Material to process START
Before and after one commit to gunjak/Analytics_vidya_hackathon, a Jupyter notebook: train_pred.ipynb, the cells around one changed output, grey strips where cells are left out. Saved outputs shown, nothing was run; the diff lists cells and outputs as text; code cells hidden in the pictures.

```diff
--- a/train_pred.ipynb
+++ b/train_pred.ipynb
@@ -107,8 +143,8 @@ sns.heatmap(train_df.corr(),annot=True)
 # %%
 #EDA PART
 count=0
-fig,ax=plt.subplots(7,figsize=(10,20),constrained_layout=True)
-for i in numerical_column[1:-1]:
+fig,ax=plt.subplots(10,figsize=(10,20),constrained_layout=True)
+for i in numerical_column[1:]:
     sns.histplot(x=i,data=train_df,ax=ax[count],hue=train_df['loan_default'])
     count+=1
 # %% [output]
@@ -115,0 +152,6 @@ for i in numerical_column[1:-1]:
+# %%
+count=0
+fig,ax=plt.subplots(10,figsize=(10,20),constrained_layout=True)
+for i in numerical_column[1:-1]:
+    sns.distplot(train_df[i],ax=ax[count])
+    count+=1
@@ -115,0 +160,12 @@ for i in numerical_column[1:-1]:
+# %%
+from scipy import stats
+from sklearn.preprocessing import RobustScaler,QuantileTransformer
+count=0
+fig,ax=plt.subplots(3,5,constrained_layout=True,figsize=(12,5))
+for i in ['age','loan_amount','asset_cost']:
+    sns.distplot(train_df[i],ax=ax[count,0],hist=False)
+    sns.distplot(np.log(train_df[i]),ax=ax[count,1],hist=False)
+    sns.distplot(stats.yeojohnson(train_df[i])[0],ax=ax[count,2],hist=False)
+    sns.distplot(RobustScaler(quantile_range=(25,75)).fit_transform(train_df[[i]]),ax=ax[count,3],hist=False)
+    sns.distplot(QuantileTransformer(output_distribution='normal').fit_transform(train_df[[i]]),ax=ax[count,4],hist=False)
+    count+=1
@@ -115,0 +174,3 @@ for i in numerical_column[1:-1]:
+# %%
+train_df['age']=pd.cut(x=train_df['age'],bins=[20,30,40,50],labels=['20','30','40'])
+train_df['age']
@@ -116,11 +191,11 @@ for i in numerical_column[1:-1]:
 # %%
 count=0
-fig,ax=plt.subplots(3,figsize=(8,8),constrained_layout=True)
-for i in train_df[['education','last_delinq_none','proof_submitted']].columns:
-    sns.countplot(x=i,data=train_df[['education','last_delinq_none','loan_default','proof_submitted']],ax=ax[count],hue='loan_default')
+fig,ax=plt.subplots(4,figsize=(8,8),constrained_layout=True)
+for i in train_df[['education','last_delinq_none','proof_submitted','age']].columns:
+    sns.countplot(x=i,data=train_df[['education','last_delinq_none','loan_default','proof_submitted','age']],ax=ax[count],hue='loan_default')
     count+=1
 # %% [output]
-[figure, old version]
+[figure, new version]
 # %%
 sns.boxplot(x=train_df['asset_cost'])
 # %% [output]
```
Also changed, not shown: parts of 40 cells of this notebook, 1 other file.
Material to process END
Material to process START
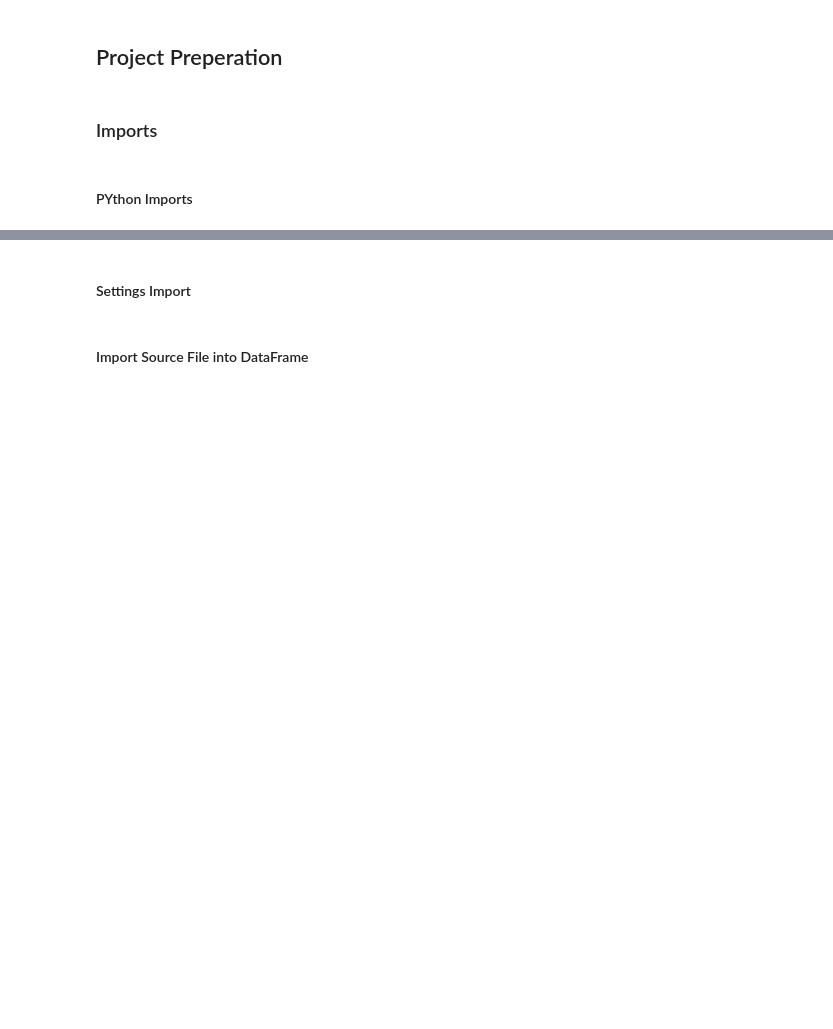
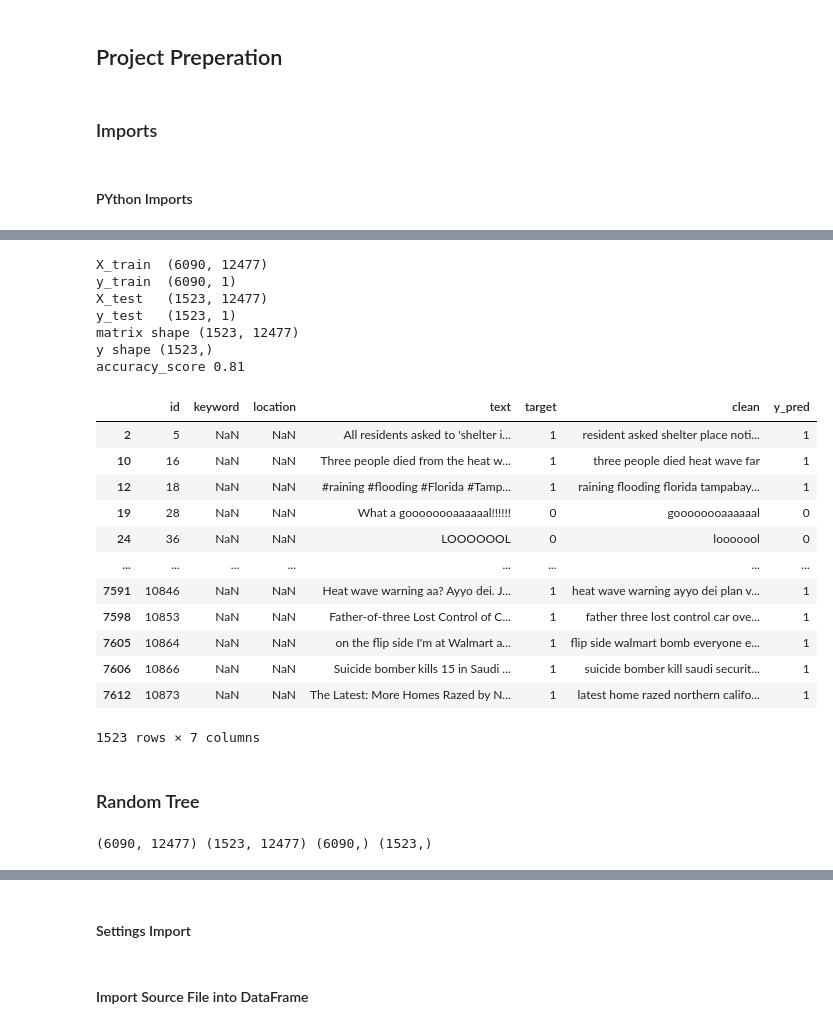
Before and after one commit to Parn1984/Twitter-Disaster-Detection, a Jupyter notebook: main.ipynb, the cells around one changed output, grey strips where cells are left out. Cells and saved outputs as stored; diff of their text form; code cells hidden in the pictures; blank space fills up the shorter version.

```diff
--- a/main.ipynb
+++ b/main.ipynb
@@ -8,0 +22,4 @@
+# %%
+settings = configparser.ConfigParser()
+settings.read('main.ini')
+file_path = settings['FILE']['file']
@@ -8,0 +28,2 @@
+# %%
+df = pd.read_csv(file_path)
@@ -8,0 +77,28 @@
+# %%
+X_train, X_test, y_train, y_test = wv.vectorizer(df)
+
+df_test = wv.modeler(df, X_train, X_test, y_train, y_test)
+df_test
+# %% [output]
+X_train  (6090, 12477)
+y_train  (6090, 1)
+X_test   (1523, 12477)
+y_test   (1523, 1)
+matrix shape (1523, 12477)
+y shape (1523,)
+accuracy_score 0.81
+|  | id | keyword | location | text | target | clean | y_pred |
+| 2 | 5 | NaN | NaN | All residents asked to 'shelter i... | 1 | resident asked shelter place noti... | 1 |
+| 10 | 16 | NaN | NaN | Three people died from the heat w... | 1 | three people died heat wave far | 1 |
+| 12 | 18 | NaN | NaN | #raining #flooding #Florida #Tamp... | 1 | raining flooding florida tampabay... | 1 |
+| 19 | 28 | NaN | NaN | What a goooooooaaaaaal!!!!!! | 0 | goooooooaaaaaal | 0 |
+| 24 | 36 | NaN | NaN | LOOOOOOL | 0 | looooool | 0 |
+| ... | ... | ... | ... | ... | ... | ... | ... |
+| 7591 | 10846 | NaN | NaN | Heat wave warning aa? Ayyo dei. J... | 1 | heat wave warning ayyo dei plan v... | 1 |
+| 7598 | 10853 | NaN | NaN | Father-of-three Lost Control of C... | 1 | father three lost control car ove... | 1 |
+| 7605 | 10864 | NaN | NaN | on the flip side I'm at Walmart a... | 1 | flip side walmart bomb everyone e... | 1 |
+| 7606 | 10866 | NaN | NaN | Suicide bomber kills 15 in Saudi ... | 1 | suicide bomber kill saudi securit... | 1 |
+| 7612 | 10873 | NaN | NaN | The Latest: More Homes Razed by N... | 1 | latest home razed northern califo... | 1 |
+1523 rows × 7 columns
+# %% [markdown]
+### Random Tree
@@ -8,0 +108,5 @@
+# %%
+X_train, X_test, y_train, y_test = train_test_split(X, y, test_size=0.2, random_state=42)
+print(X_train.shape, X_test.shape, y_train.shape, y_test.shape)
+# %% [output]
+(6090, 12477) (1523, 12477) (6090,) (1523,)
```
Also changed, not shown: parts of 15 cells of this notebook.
Material to process END
**Exercise brief:**
Within the data, how many lines hold the string "True"? Answer with the number and nothing more.

**Output of the task:**
7